  4. First insights into the vocal repertoire of infant and juvenile Southern white rhinoceros.

    Science.gov (United States)

    Linn, Sabrina N; Boeer, Michael; Scheumann, Marina

    2018-01-01

    Describing vocal repertoires represents an essential step towards gaining an overview about the complexity of acoustic communication in a given species. The analysis of infant vocalisations is essential for understanding the development and usage of species-specific vocalisations, but is often underrepresented, especially in species with long inter-birth intervals such as the white rhinoceros. Thus, this study aimed for the first time to characterise the infant and juvenile vocal repertoire of the Southern white rhinoceros and to relate these findings to the adult vocal repertoire. The behaviour of seven mother-reared white rhinoceros calves (two males, five females) and one hand-reared calf (male), ranging from one month to four years, was simultaneously audio and video-taped at three zoos. Normally reared infants and juveniles uttered four discriminable call types (Whine, Snort, Threat, and Pant) that were produced in different behavioural contexts. All call types were also uttered by the hand-reared calf. Call rates of Whines, but not of the other call types, decreased with age. These findings provide the first evidence that infant and juvenile rhinoceros utter specific call types in distinct contexts, even if they grow up with limited social interaction with conspecifics. By comparing our findings with the current literature on vocalisations of adult white rhinoceros and other solitary rhinoceros species, we discuss to which extent differences in the social lifestyle across species affect acoustic communication in mammals.

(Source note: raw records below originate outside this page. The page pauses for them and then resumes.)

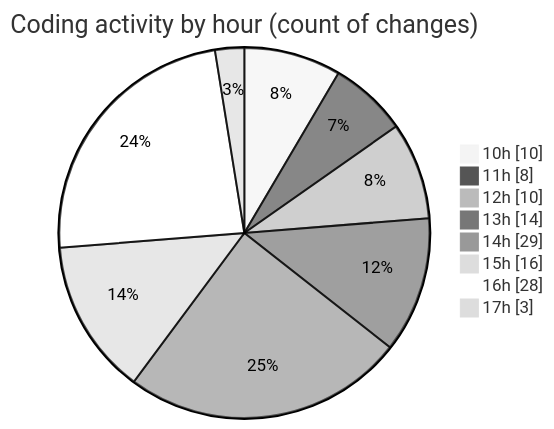
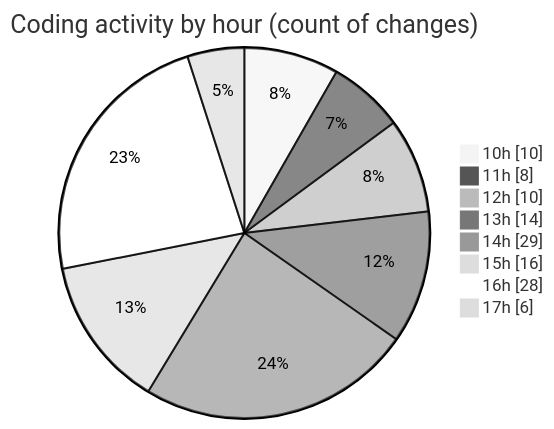
Before and after one commit to nxtqubesakshisongat/code-tracking: the second of 2 diagrams in 2025-07-29/nxtqube_webapp/README.md, drawn with Mermaid (neutral theme). The commit also changed other lines of this file and 1 other file, not shown here.

````diff
--- a/2025-07-29/nxtqube_webapp/README.md
+++ b/2025-07-29/nxtqube_webapp/README.md
@@ -40,12 +40,12 @@
 ```mermaid
 pie showData
 title Coding activity by hour (count of changes)
 "10h" : 10
 "11h" : 8
 "12h" : 10
 "13h" : 14
 "14h" : 29
 "15h" : 16
 "16h" : 28
-"17h" : 3
+"17h" : 6
 ```
````
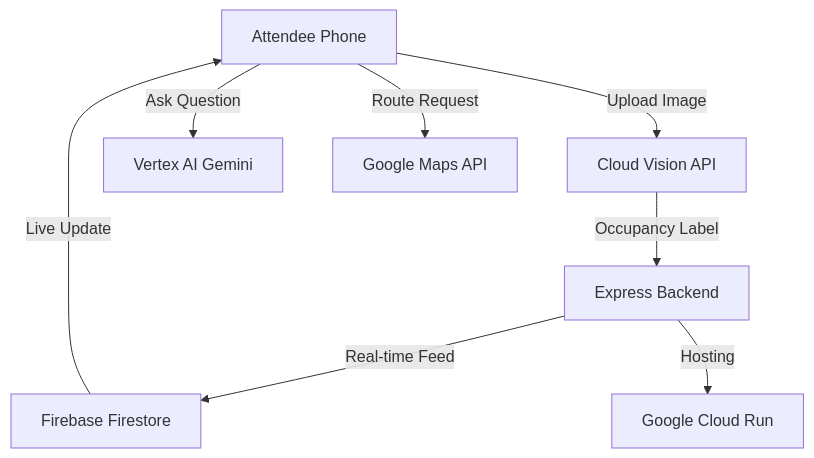
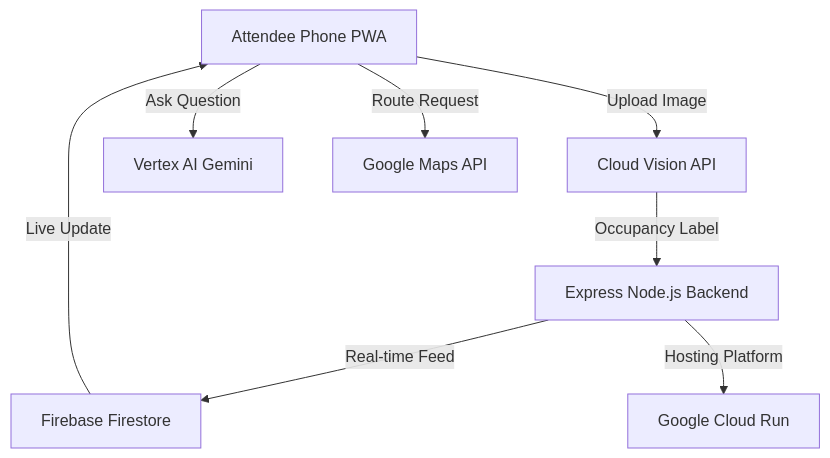
The diagram in README.md (abhishekdecodes/Crowdflow), drawn with Mermaid before and after one commit. The commit also changed other lines of this file, not shown here.

````diff
--- a/README.md
+++ b/README.md
@@ -9,10 +20,10 @@
 ```mermaid
 graph TD
-    A[Attendee Phone] -->|Upload Image| B[Cloud Vision API]
+    A[Attendee Phone PWA] -->|Upload Image| B[Cloud Vision API]
     A -->|Ask Question| C[Vertex AI Gemini]
-    B -->|Occupancy Label| D[Express Backend]
+    B -->|Occupancy Label| D[Express Node.js Backend]
     D -->|Real-time Feed| E[Firebase Firestore]
     E -->|Live Update| A
     A -->|Route Request| F[Google Maps API]
-    D -->|Hosting| G[Google Cloud Run]
+    D -->|Hosting Platform| G[Google Cloud Run]
 ```
````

  5. First insights into the vocal repertoire of infant and juvenile Southern white rhinoceros

    Science.gov (United States)

    Boeer, Michael; Scheumann, Marina

    2018-01-01

    Describing vocal repertoires represents an essential step towards gaining an overview about the complexity of acoustic communication in a given species. The analysis of infant vocalisations is essential for understanding the development and usage of species-specific vocalisations, but is often underrepresented, especially in species with long inter-birth intervals such as the white rhinoceros. Thus, this study aimed for the first time to characterise the infant and juvenile vocal repertoire of the Southern white rhinoceros and to relate these findings to the adult vocal repertoire. The behaviour of seven mother-reared white rhinoceros calves (two males, five females) and one hand-reared calf (male), ranging from one month to four years, was simultaneously audio and video-taped at three zoos. Normally reared infants and juveniles uttered four discriminable call types (Whine, Snort, Threat, and Pant) that were produced in different behavioural contexts. All call types were also uttered by the hand-reared calf. Call rates of Whines, but not of the other call types, decreased with age. These findings provide the first evidence that infant and juvenile rhinoceros utter specific call types in distinct contexts, even if they grow up with limited social interaction with conspecifics. By comparing our findings with the current literature on vocalisations of adult white rhinoceros and other solitary rhinoceros species, we discuss to which extent differences in the social lifestyle across species affect acoustic communication in mammals. PMID:29513670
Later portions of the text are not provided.